Sometimes the best thing that we can do for people who are suffering, is to help take them out of their pain. This act can allow these continuously tortured individuals to hopefully gain some sort of peace and solace. I feel that this idea relates to the passage we analyzed in class, from Zone One. In my opinion, the protagonist, Mark Spitz, equates this idea to the skels that he is forced to put down. “They deserved release from their blood sentence. He was an angel of death ushering these things on their stalled journey from this sphere” (Whitehead 15). Mark acts in a sort of merciful way, by helping to release these already dead people from their second, consuming lives as skels. It seems like Mark does not view his job as a duty to make the city a better place for the future, but instead as someone who is acting to give these people the true peace they deserve after death. Typically in our society, when a person passes away, we wish that they “rest in peace”. In this situation, hopefully Mark’s seemingly savage-like actions are allowing these people to gain this peace.

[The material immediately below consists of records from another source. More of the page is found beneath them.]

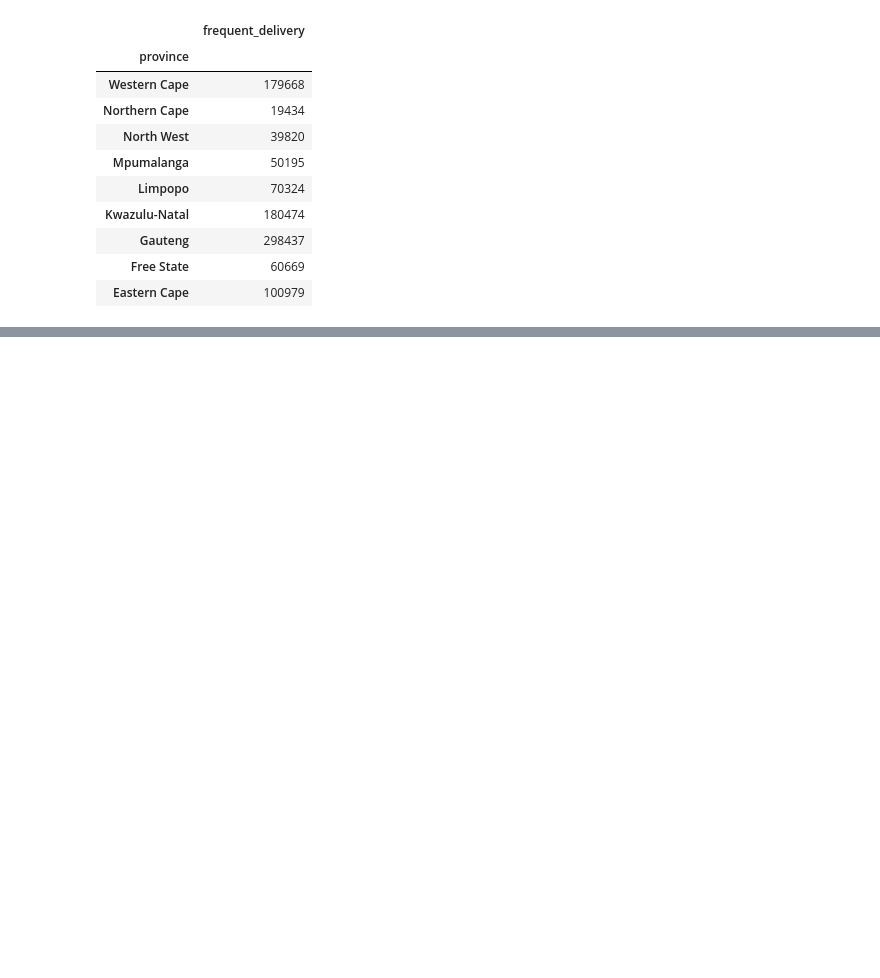
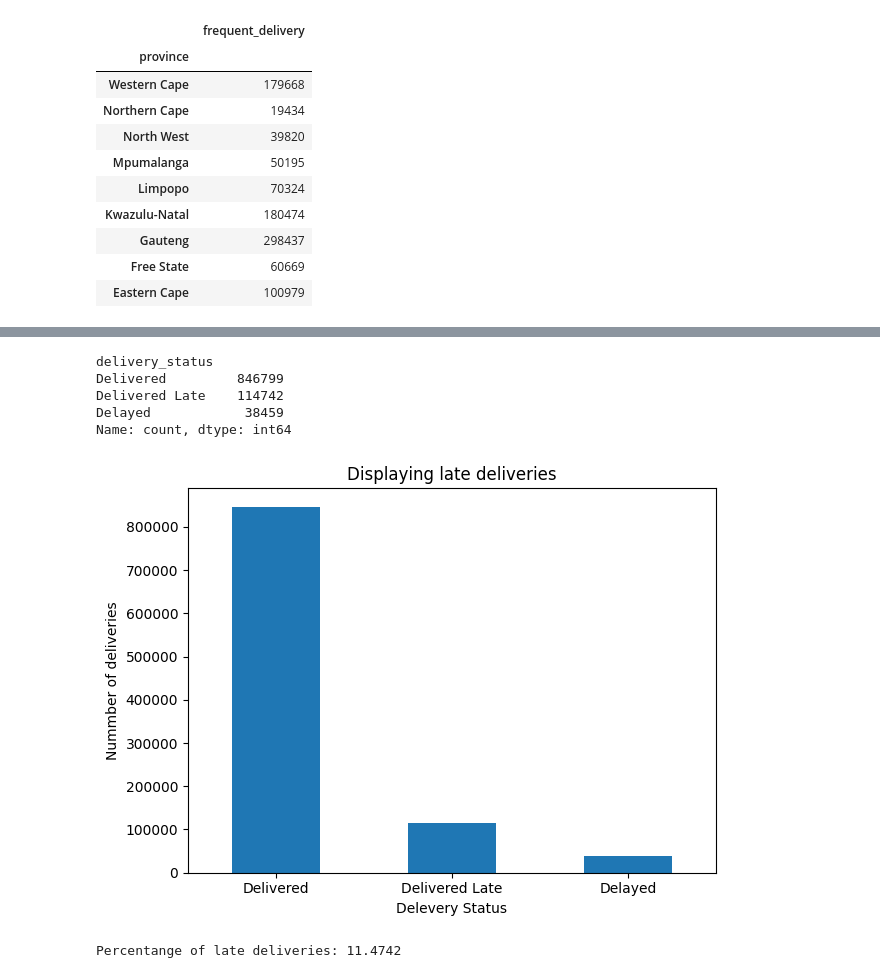
Before and after one commit to jilyanga2/Logistics-And-Delivery-Intelligence, a Jupyter notebook: feature-engineering.ipynb, the cells around one changed output, grey strips where cells are left out. Cells and saved outputs as stored; diff of their text form; code cells hidden in the pictures; blank space fills up the shorter version.

```diff
--- a/feature-engineering.ipynb
+++ b/feature-engineering.ipynb
@@ -897,0 +989,29 @@ print(shipment_activity)
+# %%
+# How many deliveries are late?
+delivered_count = deliveries_cleaned['delivery_status'].value_counts()
+print(delivered_count)
+# %% [output]
+delivery_status
+Delivered         846799
+Delivered Late    114742
+Delayed            38459
+Name: count, dtype: int64
+# %%
+import matplotlib.pyplot as plt
+
+delivered_count.plot(kind='bar')
+plt.title("Displaying late deliveries")
+plt.xlabel('Delevery Status')
+plt.ylabel('Nummber of deliveries')
+plt.xticks(rotation=0)
+plt.tight_layout()
+plt.show()
+# %% [output]
+[figure, added]
+# %%
+#What percentage of deliveries are late?
+late_percentange = ((deliveries_cleaned['delivery_status'] == 'Delivered Late').sum()
+/ len(deliveries_cleaned)) * 100
+print("Percentange of late deliveries:", late_percentange)
+# %% [output]
+Percentange of late deliveries: 11.4742
```
Also changed, not shown: parts of 19 cells of this notebook, 1 other file.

The last part of this passage “Not a mere exterminator eliminating pests” remains very powerful to me. Textually, this helps demonstrate that at least Mark, does not view himself as a mere sweeper “exterminating” people thoughtlessly, like his teammate, Gary. Instead, he sees these skels more as victims and not as a common enemy. When Mark comes across these infected individuals, he sees his friends or his teachers in the faces of these victims.

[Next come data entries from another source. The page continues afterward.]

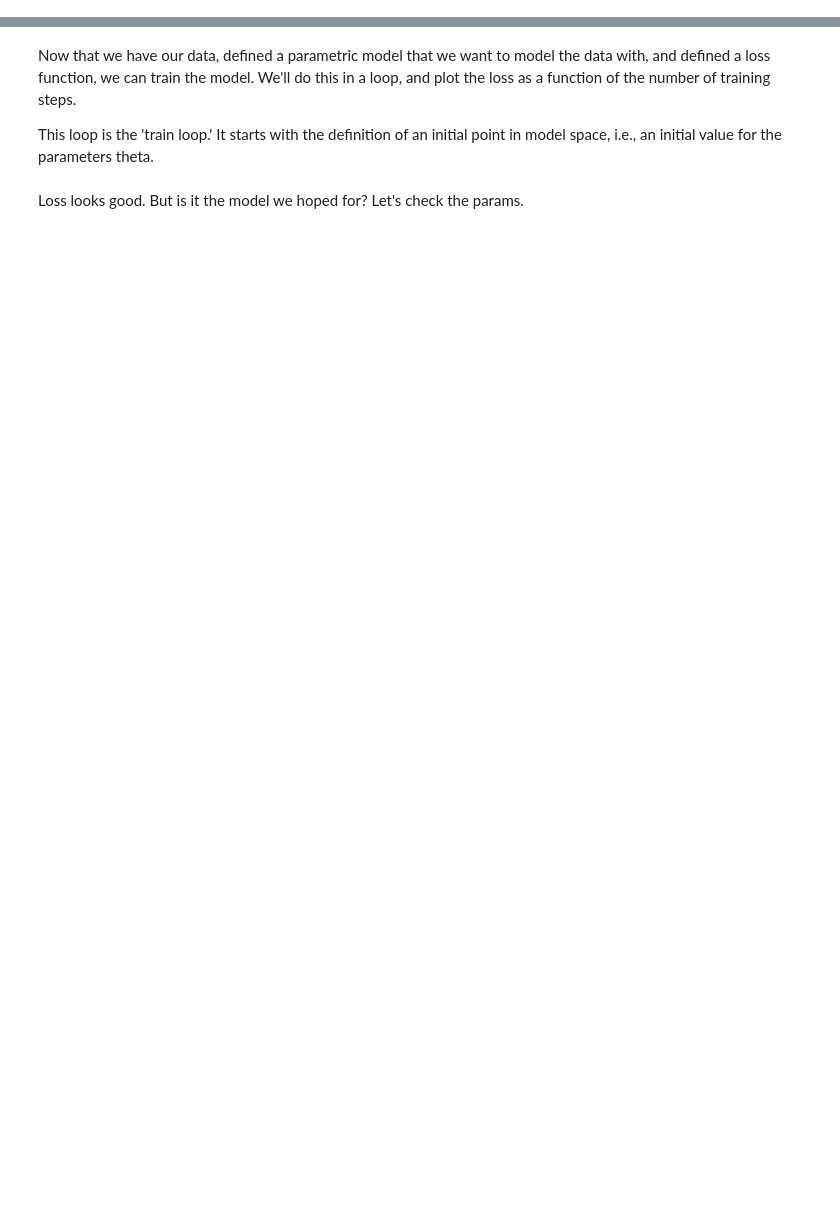
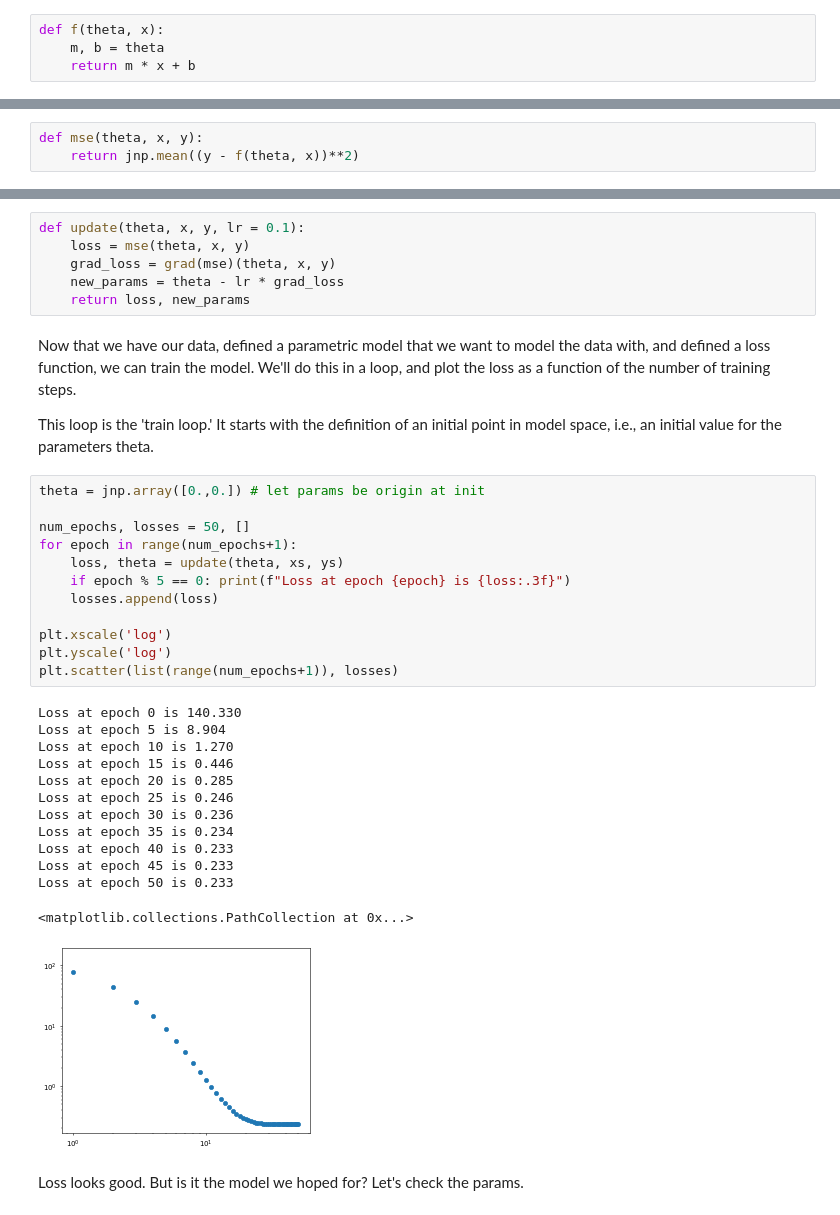
Before and after one commit to jimhalverson/COMP2023, a Jupyter notebook: notebooks/Intro to Python/5_Lecture_Neural Networks.ipynb, the cells around one changed output, grey strips where cells are left out. Cells and saved outputs as stored; diff of their text form; blank space fills up the shorter version.

```diff
--- a/notebooks/Intro to Python/5_Lecture_Neural Networks.ipynb
+++ b/notebooks/Intro to Python/5_Lecture_Neural Networks.ipynb
@@ -48,13 +119,52 @@ Imagine that we didn't generate this data ourselves, instead that some experimen
 $f(x) = mx + b$
 
 is a good model, but a prior in an experimental setup we wouldn't know that. Still, let's proceed, by defining the model itself.
+# %%
+def f(theta, x):
+    m, b = theta
+    return m * x + b
 # %% [markdown]
 Now, for any specific values of $m$ and $b$, $f(x)$ makes predictions, and we want to know whether those predictions are good or bad relative to the ground truth values encoded in the variable `ys`. For that, we need a loss function, we'll use mean-squared error (MSE).
+# %%
+def mse(theta, x, y):
+    return jnp.mean((y - f(theta, x))**2)
 # %% [markdown]
 We want to train this function to make better predictions, i.e. we want to move in parameter space to make the predictions better. For that, we use a gradient descent update.
+# %%
+def update(theta, x, y, lr = 0.1):
+    loss = mse(theta, x, y)
+    grad_loss = grad(mse)(theta, x, y)
+    new_params = theta - lr * grad_loss
+    return loss, new_params
 # %% [markdown]
 Now that we have our data, defined a parametric model that we want to model the data with, and defined a loss function, we can train the model. We'll do this in a loop, and plot the loss as a function of the number of training steps.
 
 This loop is the 'train loop.' It starts with the definition of an initial point in model space, i.e., an initial value for the parameters theta.
+# %%
+theta = jnp.array([0.,0.]) # let params be origin at init
+
+num_epochs, losses = 50, []
+for epoch in range(num_epochs+1):
+    loss, theta = update(theta, xs, ys)
+    if epoch % 5 == 0: print(f"Loss at epoch {epoch} is {loss:.3f}")
+    losses.append(loss)
+
+plt.xscale('log')
+plt.yscale('log')
+plt.scatter(list(range(num_epochs+1)), losses)
+# %% [output]
+Loss at epoch 0 is 140.330
+Loss at epoch 5 is 8.904
+Loss at epoch 10 is 1.270
+Loss at epoch 15 is 0.446
+Loss at epoch 20 is 0.285
+Loss at epoch 25 is 0.246
+Loss at epoch 30 is 0.236
+Loss at epoch 35 is 0.234
+Loss at epoch 40 is 0.233
+Loss at epoch 45 is 0.233
+Loss at epoch 50 is 0.233
+<matplotlib.collections.PathCollection at 0x...>
+[figure, added]
 # %% [markdown]
 Loss looks good. But is it the model we hoped for? Let's check the params.
```
Also changed, not shown: parts of 18 cells of this notebook.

Similarly, we often see our loved ones who have battled through untreatable illnesses, eventually end up in hospice- care facilities. They usually have lived a very jovial life, which is drastically different from their second, hospice-stricken life. Ultimately, many families act with the same thoughts in mind as Mark, and question whether or not to let their loved ones continue to suffer or help them seek that peace which they deserve.